Prompt - Note each line in the data holding the string "Base" and report it.

[Before-and-after change data]
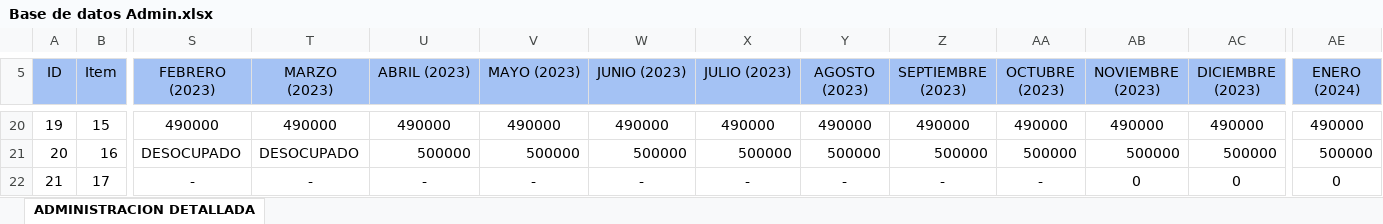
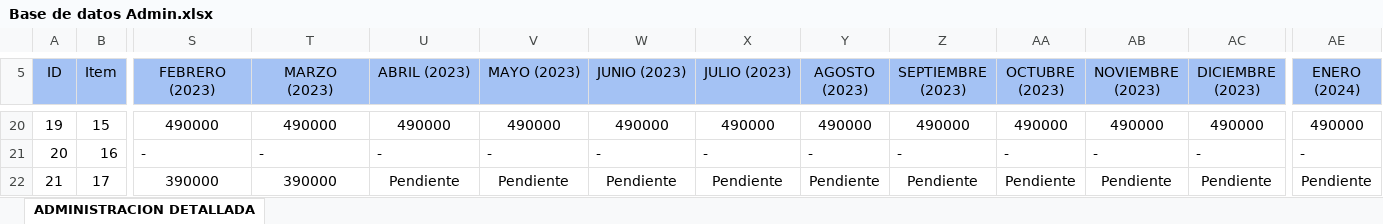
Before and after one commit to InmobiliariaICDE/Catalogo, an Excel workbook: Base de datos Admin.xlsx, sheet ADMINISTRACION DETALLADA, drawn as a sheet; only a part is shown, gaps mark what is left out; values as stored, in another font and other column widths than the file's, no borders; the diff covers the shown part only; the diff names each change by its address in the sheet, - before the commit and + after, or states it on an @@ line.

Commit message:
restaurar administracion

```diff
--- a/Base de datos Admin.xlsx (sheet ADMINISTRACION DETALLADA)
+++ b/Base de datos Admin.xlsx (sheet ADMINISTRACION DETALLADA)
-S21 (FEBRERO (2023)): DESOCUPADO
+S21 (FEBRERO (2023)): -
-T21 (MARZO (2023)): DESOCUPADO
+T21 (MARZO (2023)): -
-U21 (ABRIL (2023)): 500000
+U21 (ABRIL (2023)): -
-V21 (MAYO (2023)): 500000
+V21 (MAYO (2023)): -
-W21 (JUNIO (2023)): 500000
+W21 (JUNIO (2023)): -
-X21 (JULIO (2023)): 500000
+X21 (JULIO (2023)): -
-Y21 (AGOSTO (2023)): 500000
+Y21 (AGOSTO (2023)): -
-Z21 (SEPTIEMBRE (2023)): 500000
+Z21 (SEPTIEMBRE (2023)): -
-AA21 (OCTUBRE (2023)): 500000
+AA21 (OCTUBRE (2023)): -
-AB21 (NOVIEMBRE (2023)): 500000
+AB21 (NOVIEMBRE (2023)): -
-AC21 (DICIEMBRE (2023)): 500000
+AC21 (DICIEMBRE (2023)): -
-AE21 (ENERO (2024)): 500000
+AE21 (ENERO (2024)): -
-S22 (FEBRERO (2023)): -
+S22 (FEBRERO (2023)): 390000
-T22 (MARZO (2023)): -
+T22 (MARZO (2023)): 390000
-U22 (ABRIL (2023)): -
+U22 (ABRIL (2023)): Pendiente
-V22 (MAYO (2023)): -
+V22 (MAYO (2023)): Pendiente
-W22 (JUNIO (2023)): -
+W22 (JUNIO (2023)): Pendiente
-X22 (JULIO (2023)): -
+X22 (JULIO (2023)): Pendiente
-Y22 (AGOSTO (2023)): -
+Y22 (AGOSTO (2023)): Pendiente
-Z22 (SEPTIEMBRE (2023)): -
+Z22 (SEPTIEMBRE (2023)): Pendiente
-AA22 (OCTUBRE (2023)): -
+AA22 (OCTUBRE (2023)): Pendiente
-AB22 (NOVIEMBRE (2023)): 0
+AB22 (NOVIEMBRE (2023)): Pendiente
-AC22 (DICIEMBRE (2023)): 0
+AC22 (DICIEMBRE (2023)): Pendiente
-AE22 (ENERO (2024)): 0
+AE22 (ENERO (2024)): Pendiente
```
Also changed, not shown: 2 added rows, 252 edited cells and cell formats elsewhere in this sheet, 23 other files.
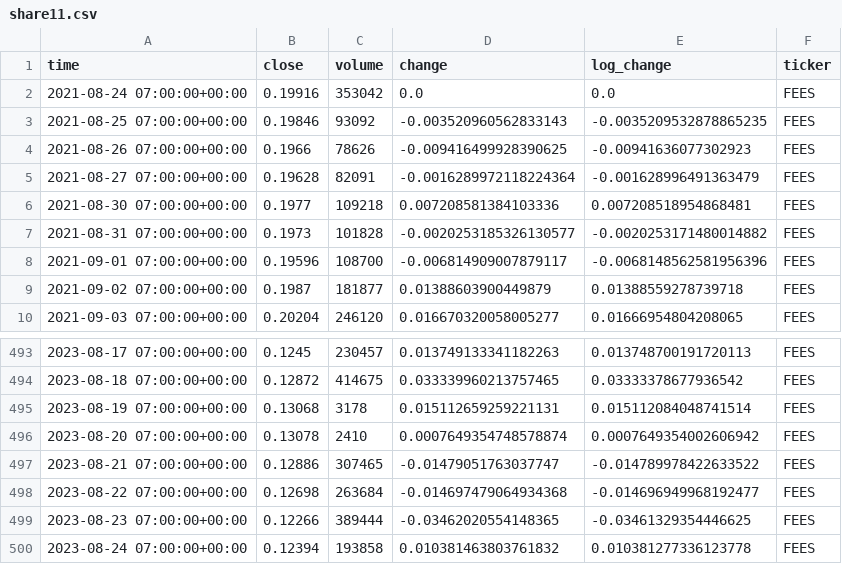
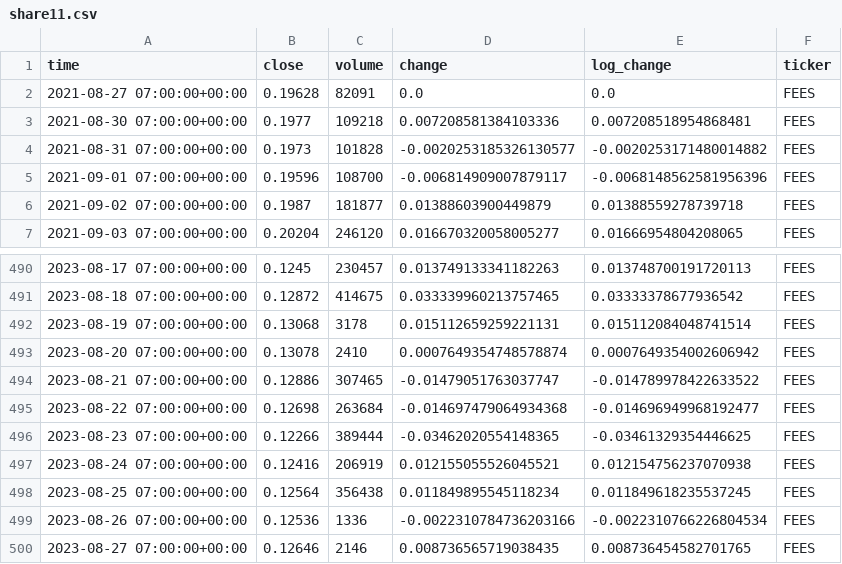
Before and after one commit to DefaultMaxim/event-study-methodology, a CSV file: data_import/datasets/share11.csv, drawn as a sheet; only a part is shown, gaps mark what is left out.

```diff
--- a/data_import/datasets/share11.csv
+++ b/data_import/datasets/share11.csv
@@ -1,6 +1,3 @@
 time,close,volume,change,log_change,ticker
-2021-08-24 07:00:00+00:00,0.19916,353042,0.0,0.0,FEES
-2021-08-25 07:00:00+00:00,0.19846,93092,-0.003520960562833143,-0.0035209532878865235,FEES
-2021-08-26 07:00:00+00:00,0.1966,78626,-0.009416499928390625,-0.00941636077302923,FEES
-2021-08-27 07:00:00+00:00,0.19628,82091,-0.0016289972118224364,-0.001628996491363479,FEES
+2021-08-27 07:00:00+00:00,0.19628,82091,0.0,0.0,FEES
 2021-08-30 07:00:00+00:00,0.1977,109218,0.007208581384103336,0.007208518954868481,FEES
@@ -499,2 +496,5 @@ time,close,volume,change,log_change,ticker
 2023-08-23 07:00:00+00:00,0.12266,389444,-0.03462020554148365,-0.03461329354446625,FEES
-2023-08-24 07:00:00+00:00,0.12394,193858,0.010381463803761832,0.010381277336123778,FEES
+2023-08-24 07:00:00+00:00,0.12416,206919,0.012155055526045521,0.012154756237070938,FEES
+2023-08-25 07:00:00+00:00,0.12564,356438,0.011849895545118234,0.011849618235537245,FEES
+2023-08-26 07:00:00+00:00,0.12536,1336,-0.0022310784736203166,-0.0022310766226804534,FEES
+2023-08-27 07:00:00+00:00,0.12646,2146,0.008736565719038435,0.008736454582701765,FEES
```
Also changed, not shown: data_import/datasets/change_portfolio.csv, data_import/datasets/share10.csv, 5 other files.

Response to the task -
Before and after one commit to InmobiliariaICDE/Catalogo, an Excel workbook: Base de datos Admin.xlsx, sheet ADMINISTRACION DETALLADA, drawn as a sheet; only a part is shown, gaps mark what is left out; values as stored, in another font and other column widths than the file's, no borders; the diff covers the shown part only; the diff names each change by its address in the sheet, - before the commit and + after, or states it on an @@ line.
--- a/Base de datos Admin.xlsx (sheet ADMINISTRACION DETALLADA)
+++ b/Base de datos Admin.xlsx (sheet ADMINISTRACION DETALLADA)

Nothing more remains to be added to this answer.